Return every line from the records below in which the word "output" is found.

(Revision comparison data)
■ ■ ■ ■ ■

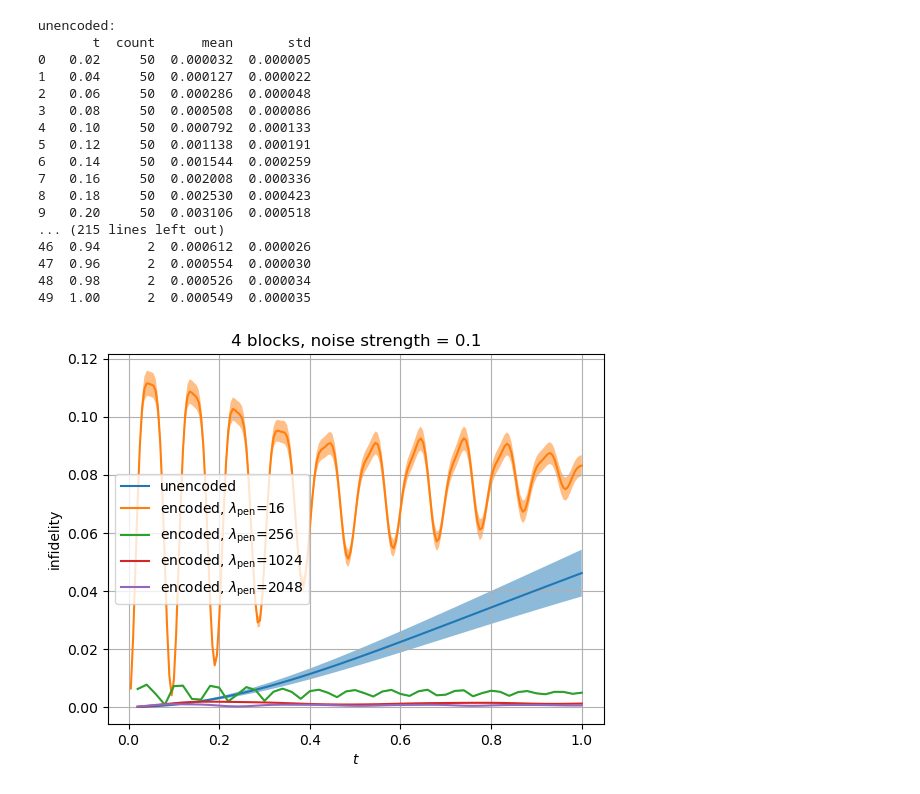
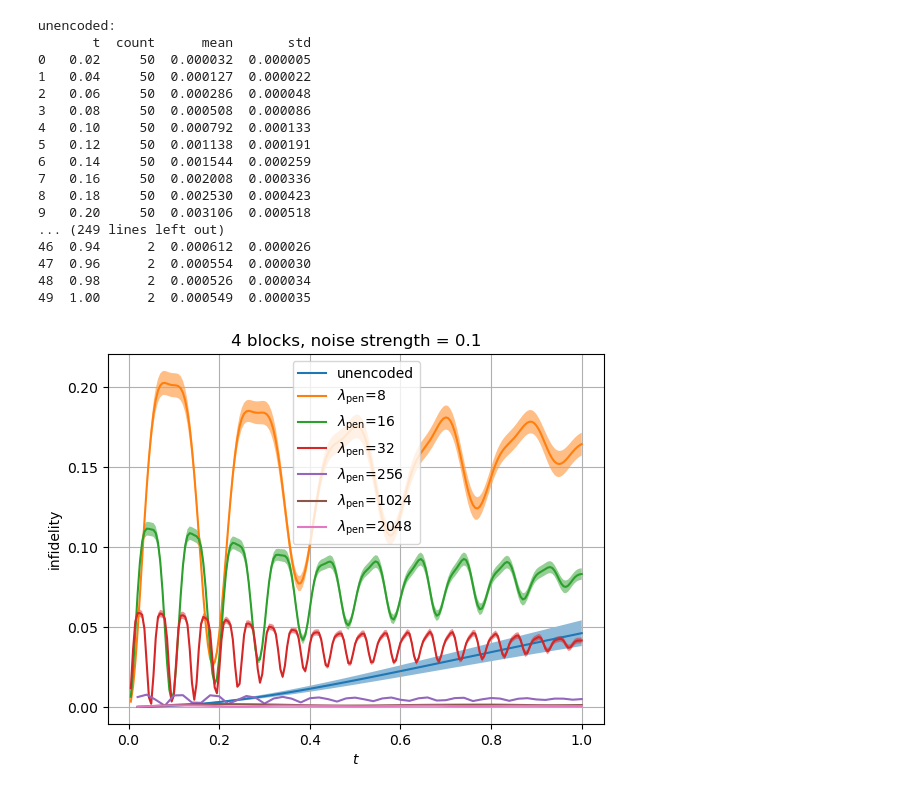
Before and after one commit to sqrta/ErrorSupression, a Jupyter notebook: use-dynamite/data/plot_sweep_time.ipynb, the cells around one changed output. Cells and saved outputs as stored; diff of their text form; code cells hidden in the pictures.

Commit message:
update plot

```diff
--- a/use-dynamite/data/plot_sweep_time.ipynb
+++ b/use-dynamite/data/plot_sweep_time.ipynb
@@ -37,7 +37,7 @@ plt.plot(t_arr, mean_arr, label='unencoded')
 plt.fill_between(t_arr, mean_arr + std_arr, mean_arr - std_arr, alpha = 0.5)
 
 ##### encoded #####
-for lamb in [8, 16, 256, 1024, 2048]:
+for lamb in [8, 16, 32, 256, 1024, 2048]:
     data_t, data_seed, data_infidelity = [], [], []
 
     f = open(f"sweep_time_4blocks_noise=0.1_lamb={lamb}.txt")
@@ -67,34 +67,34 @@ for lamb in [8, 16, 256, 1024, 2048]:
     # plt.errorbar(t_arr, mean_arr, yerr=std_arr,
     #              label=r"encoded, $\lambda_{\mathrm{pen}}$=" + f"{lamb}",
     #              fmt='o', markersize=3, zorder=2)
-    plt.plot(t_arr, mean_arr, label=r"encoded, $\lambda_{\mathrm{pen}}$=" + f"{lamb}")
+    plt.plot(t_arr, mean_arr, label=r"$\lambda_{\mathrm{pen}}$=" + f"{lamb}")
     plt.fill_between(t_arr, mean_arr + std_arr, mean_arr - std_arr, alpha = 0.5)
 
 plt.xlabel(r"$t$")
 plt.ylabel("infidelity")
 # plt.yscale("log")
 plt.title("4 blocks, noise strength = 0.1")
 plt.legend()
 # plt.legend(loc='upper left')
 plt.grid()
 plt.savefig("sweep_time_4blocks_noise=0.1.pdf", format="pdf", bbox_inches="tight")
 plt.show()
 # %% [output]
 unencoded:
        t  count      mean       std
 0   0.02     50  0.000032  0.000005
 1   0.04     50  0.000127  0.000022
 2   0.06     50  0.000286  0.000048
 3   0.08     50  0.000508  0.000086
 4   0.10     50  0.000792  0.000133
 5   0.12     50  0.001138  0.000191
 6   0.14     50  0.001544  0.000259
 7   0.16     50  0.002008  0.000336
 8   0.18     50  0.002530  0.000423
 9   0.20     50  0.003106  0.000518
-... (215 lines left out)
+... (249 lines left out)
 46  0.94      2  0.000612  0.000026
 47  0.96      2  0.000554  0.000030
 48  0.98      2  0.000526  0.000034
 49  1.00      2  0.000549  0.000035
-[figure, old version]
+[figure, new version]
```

■ ■ ■ ■ ■

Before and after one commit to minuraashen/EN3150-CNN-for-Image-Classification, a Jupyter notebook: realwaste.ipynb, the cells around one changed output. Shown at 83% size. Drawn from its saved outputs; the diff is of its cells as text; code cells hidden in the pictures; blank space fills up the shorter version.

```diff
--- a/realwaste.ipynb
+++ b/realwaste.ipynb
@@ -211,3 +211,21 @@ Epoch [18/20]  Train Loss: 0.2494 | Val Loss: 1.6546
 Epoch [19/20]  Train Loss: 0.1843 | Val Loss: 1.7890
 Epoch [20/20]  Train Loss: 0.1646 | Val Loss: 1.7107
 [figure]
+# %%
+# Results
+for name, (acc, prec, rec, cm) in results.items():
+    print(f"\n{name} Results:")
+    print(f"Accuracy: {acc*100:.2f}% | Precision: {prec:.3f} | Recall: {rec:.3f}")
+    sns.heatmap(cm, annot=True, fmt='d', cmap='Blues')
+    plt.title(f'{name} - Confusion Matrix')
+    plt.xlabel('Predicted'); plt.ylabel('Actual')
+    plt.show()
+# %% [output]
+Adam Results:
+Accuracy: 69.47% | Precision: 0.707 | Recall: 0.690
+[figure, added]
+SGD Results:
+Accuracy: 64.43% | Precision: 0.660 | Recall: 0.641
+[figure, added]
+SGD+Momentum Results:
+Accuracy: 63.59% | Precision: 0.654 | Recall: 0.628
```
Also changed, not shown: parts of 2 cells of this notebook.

■ ■ ■ ■ ■

Solution for this problem:
Before and after one commit to sqrta/ErrorSupression, a Jupyter notebook: use-dynamite/data/plot_sweep_time.ipynb, the cells around one changed output. Cells and saved outputs as stored; diff of their text form; code cells hidden in the pictures.
 # %% [output]
Before and after one commit to minuraashen/EN3150-CNN-for-Image-Classification, a Jupyter notebook: realwaste.ipynb, the cells around one changed output. Shown at 83% size. Drawn from its saved outputs; the diff is of its cells as text; code cells hidden in the pictures; blank space fills up the shorter version.
+# %% [output]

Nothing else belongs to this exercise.